**TO DO**
Lift every line from the entries that includes the word "Colors".

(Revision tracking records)
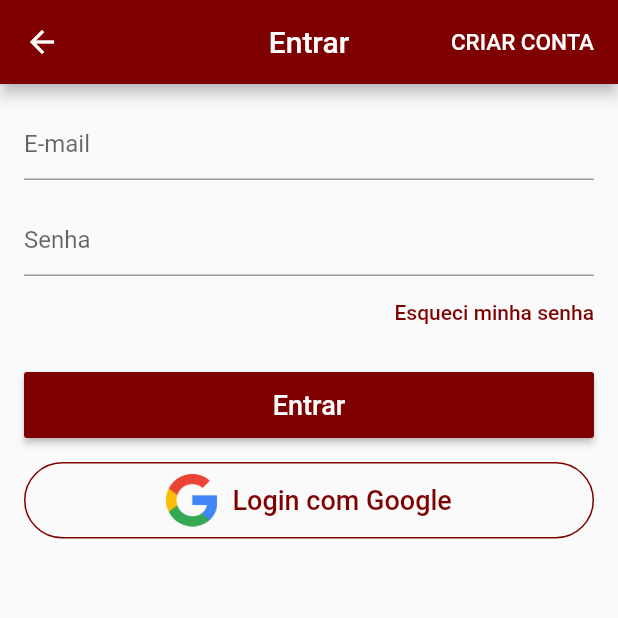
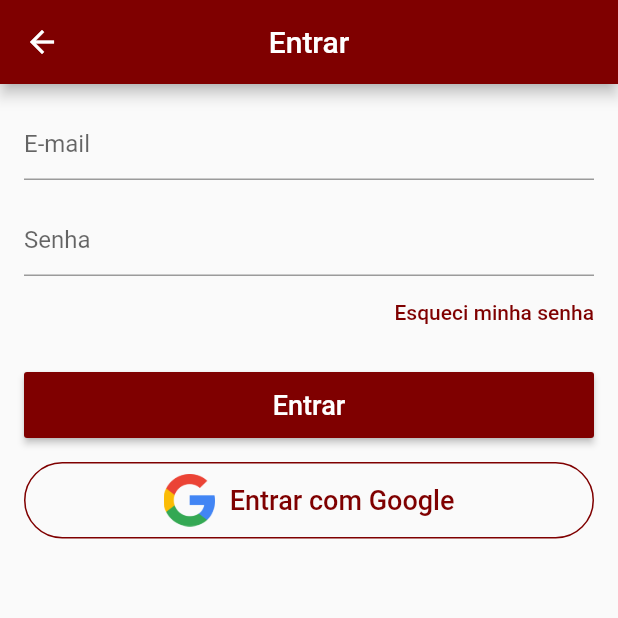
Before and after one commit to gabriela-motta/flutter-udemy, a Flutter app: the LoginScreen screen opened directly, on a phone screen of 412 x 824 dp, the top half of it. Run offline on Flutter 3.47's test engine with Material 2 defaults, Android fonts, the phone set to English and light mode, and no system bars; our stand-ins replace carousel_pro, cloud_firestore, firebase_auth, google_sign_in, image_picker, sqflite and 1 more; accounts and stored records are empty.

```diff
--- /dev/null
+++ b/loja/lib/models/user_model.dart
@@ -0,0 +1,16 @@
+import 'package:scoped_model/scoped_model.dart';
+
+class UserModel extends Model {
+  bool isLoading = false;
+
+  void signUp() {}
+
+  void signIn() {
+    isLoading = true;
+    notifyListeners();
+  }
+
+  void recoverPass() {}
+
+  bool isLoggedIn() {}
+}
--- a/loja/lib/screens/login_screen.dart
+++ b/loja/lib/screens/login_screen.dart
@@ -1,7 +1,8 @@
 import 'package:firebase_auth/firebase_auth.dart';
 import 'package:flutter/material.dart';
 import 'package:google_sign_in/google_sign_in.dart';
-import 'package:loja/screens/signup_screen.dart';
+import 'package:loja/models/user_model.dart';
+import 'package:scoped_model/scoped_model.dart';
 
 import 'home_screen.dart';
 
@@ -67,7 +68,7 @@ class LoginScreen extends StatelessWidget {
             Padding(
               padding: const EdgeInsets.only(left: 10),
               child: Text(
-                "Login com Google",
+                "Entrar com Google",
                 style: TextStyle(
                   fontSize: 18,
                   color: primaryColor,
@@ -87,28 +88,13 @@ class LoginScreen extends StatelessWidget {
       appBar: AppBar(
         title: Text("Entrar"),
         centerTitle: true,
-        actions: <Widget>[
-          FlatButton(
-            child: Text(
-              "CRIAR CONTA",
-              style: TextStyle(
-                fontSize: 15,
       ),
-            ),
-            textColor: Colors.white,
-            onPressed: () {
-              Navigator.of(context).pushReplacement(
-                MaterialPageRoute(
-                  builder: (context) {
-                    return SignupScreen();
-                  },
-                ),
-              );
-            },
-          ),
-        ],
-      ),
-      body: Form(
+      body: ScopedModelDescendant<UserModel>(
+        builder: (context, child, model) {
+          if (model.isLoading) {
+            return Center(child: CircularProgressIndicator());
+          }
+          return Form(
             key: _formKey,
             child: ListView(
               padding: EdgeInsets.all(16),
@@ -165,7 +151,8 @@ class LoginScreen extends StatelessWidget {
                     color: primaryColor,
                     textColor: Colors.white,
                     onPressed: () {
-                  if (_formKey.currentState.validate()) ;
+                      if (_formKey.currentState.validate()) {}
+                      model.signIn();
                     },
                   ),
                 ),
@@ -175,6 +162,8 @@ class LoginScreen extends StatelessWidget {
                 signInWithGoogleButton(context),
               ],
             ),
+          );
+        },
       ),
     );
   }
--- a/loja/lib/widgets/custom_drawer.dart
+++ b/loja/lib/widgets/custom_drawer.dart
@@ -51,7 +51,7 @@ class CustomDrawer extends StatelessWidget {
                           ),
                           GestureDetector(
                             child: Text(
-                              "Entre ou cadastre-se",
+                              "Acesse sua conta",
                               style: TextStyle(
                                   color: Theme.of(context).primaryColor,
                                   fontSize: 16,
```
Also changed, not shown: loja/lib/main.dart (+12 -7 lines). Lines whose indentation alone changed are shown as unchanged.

**ANSWER FOR THIS EXERCISE**
-            textColor: Colors.white,
                     textColor: Colors.white,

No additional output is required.